Others have been wary of geo-political tensions, particularly with China, and the upcoming US Presidential election adds another layer of uncertainty. In Europe the picture could not be more stark with the shadow of Brexit combined with difficulties in reaching valuations pushing transactions to a three-year low.
Meanwhile, M&A elsewhere in the Americas has been trending slowly upwards while markets in Asia Pacific, the Middle East and Africa have made steady gains, albeit from a relatively low base, that are helping to bolster the total number of deals worldwide.
A tech led recovery

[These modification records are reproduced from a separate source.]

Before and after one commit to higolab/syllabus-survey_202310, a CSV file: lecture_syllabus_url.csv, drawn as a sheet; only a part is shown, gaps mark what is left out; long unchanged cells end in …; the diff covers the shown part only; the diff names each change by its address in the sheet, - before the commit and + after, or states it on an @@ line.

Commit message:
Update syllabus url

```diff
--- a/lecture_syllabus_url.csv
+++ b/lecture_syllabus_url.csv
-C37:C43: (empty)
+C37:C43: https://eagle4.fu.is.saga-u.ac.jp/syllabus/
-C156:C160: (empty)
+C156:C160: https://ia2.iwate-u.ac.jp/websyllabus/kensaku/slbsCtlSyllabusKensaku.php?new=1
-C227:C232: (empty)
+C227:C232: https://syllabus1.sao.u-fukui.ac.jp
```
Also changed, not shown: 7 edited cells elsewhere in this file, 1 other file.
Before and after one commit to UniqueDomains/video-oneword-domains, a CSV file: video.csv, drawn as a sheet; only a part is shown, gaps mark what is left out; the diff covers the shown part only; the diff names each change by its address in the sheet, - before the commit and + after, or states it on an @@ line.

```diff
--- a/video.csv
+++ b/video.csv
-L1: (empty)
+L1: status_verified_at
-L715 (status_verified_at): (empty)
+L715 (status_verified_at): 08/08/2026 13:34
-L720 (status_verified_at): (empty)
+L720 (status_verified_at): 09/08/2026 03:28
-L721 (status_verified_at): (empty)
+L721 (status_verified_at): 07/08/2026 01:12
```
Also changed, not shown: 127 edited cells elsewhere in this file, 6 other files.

Technology continues to be a primary growth driver worldwide. Deals completed in H1 2020 included investments into US-based start-up Openly, Belgium’s Keypoint and yallacompare in the United Arab Emirates. While insurtech investment dived in Q1 due to Covid-19, it rebounded in the second quarter.
Although investors have already become more selective since last year, a trend that the pandemic will strengthen, high-quality tech offerings are still attractive, provided they can prove their worth. Start-ups now reaching maturity with a proven track record are ripe for acquisition and we expect this to be a key deal driver in H1 2021.
Capital raising could weigh on M&A
The impact of Covid-19 has accelerated the market hardening that was already underway, presenting opportunities for organic growth that could depress appetite for M&A. Capital-raising has been a feature of the post-pandemic market – reaching USD 16 billion in H1 2020 according to Willis – with re/insurers keen to write more risk at a higher price but needing to offset losses from Covid-19 in order to do so.
As rates rise there is also the potential for a wave of new start-ups and scale-ups, as we have seen in the aftermath of other major loss events in the past, albeit the situation now is more nuanced than post Hurricane Katrina, for example. That has not deterred a range of market figures from exploring options and there has been a succession of headlines around early-stage start-up plans. For that do make it to fruition, choice of location will be interesting. Although Bermuda’s tax advantages have gone, the absence of red tape is appealing, while Lloyd’s will be keen to attract its share, provided businesses can deliver on profitability and performance targets.